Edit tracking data
:::
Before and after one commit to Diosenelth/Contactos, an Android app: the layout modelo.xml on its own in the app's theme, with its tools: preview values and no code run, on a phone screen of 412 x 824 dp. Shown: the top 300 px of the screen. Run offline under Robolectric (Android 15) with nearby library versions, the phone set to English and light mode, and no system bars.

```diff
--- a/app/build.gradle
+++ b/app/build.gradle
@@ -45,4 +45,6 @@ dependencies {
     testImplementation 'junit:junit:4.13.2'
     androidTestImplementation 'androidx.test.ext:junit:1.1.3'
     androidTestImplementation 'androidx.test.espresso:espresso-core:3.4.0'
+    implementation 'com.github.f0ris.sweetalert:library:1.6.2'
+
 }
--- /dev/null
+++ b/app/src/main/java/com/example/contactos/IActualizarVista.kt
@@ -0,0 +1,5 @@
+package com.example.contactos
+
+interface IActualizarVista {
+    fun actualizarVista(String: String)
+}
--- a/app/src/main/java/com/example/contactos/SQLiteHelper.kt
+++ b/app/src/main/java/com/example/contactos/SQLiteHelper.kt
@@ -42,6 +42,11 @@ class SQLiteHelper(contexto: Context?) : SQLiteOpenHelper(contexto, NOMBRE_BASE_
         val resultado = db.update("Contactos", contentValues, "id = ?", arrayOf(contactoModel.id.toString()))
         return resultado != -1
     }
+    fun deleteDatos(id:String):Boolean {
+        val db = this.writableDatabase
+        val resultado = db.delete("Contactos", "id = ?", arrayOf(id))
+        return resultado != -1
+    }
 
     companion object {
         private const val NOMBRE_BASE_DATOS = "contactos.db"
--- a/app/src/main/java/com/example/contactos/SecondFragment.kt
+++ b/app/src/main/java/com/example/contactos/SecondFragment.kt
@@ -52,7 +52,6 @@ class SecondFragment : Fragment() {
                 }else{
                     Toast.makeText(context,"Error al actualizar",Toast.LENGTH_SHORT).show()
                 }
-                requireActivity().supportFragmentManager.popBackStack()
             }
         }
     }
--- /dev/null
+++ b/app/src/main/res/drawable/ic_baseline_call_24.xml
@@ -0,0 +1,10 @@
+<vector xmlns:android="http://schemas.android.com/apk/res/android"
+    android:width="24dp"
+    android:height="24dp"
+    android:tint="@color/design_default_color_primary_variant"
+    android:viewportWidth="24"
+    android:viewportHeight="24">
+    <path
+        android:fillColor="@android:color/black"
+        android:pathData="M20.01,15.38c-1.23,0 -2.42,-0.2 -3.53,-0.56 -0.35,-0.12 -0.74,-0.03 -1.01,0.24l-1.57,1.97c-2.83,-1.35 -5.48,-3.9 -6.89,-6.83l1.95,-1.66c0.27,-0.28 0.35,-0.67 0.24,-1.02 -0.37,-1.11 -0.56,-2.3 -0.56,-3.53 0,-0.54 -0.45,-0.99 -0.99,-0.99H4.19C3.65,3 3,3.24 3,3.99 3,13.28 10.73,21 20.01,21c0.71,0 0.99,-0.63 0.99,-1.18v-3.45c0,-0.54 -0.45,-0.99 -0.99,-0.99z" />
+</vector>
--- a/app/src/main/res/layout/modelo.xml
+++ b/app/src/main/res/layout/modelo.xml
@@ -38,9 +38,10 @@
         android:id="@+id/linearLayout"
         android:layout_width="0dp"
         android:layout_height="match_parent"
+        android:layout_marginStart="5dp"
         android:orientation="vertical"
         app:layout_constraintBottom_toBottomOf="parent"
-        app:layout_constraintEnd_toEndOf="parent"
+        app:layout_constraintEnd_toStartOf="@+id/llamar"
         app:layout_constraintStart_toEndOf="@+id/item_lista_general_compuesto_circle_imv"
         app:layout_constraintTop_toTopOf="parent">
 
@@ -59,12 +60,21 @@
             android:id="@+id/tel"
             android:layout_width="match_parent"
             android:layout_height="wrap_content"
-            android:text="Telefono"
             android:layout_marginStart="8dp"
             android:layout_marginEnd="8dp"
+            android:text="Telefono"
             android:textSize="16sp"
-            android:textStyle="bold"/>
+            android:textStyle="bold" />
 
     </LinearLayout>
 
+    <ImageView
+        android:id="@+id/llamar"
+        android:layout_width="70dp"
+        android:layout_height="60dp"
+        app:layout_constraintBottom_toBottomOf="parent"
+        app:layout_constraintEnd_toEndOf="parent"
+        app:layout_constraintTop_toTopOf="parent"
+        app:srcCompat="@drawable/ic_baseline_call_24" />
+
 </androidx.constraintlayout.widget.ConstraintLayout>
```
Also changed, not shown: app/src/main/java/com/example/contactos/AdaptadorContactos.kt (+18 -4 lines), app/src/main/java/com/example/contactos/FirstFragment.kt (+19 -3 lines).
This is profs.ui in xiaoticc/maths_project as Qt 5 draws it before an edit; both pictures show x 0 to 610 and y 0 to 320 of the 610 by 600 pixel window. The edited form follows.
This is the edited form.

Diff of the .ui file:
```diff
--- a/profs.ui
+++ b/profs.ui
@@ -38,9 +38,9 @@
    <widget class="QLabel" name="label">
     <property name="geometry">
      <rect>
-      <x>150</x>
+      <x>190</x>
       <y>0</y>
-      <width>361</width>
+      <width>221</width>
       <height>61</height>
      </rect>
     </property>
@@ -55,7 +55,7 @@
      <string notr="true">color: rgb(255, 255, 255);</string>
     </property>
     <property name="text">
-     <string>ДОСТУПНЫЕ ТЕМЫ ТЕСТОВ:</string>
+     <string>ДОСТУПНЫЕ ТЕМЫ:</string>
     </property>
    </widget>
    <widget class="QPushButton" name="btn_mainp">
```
:::
#### Task description:
Search the entries above for the word "Telefono" and copy each line where it appears.

#### Output below:
-            android:text="Telefono"
+            android:text="Telefono"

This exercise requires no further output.